WORK ITEM: Go through the data line by line. Copy each one holding the string "suzynakayama".

Records from a dataset
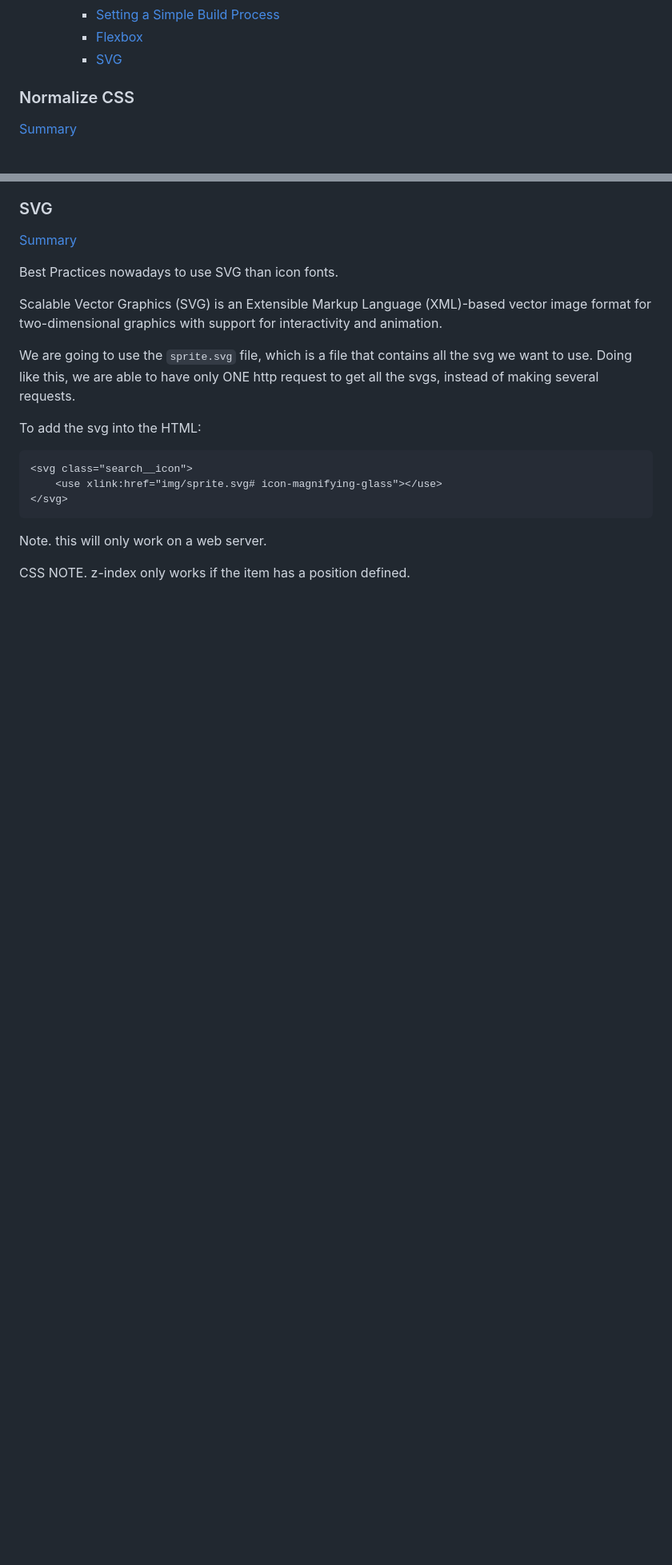
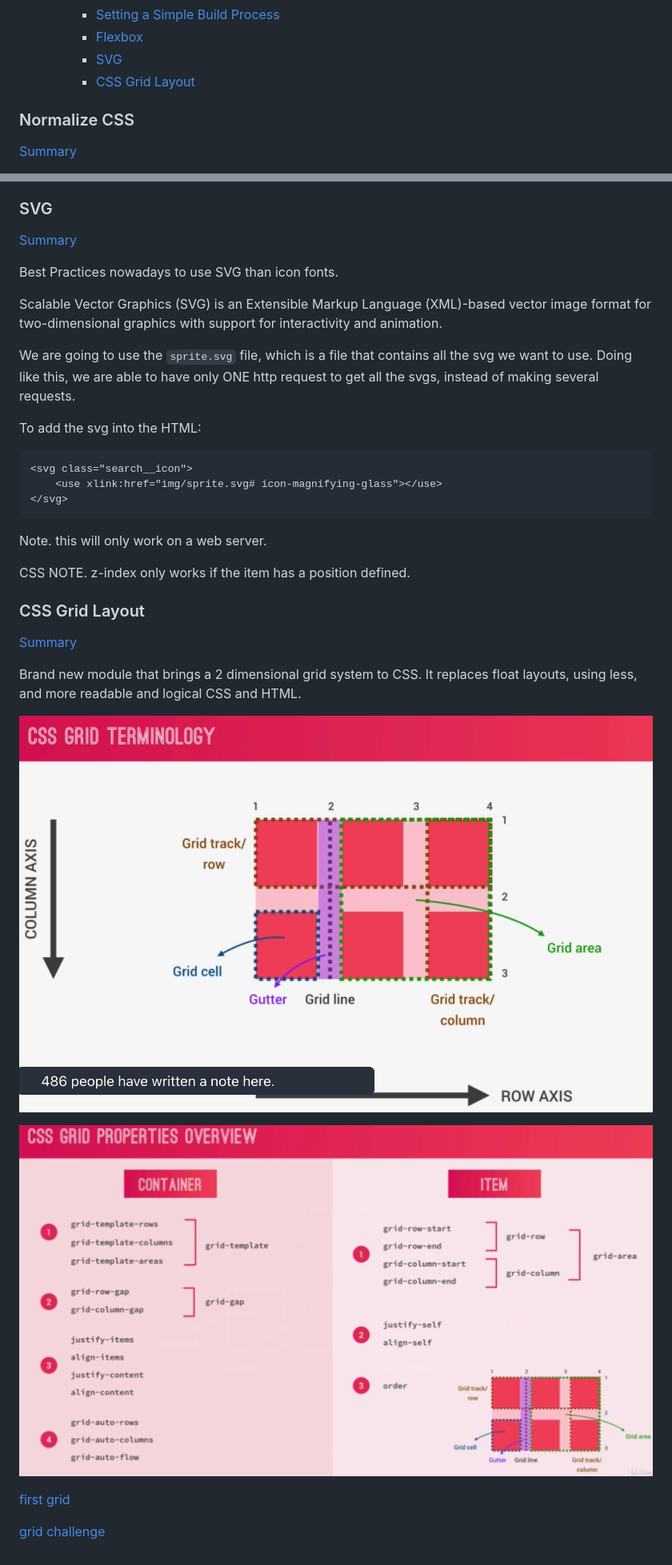
Before and after one commit to suzynakayama/udemy-css-sass, a Markdown page: README.md, 2 parts joined by grey strips. Shown: that part at 80% size. GitHub-like rendering; pictures changed too: images/grid-terminology1.png (added), images/grid-terminology2.png (added); blank space fills up the shorter version.

Commit message:
grid layout 1

```diff
--- a/README.md
+++ b/README.md
@@ -25,6 +25,7 @@
     - [Setting a Simple Build Process](#setting-a-simple-build-process)
     - [Flexbox](#flexbox)
     - [SVG](#svg)
+    - [CSS Grid Layout](#css-grid-layout)
 
 ### Normalize CSS
 
@@ -426,3 +427,17 @@ To add the svg into the HTML:
 Note. this will only work on a web server.
 
 CSS NOTE. z-index only works if the item has a position defined.
+
+### CSS Grid Layout
+
+[Summary](#summary)
+
+Brand new module that brings a 2 dimensional grid system to CSS. It replaces float layouts, using less, and more readable and logical CSS and HTML.
+
+![grid terminology](images/grid-terminology1.png)
+
+![grid terminology](images/grid-terminology2.png)
+
+[first grid](https://codepen.io/suzynakayama/pen/gOgxEYM)
+
+[grid challenge](https://codepen.io/suzynakayama/pen/qBRXvXB?editors=0110)
```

COMPLETED EXERCISE:
Before and after one commit to suzynakayama/udemy-css-sass, a Markdown page: README.md, 2 parts joined by grey strips. Shown: that part at 80% size. GitHub-like rendering; pictures changed too: images/grid-terminology1.png (added), images/grid-terminology2.png (added); blank space fills up the shorter version.
+[first grid](https://codepen.io/suzynakayama/pen/gOgxEYM)
+[grid challenge](https://codepen.io/suzynakayama/pen/qBRXvXB?editors=0110)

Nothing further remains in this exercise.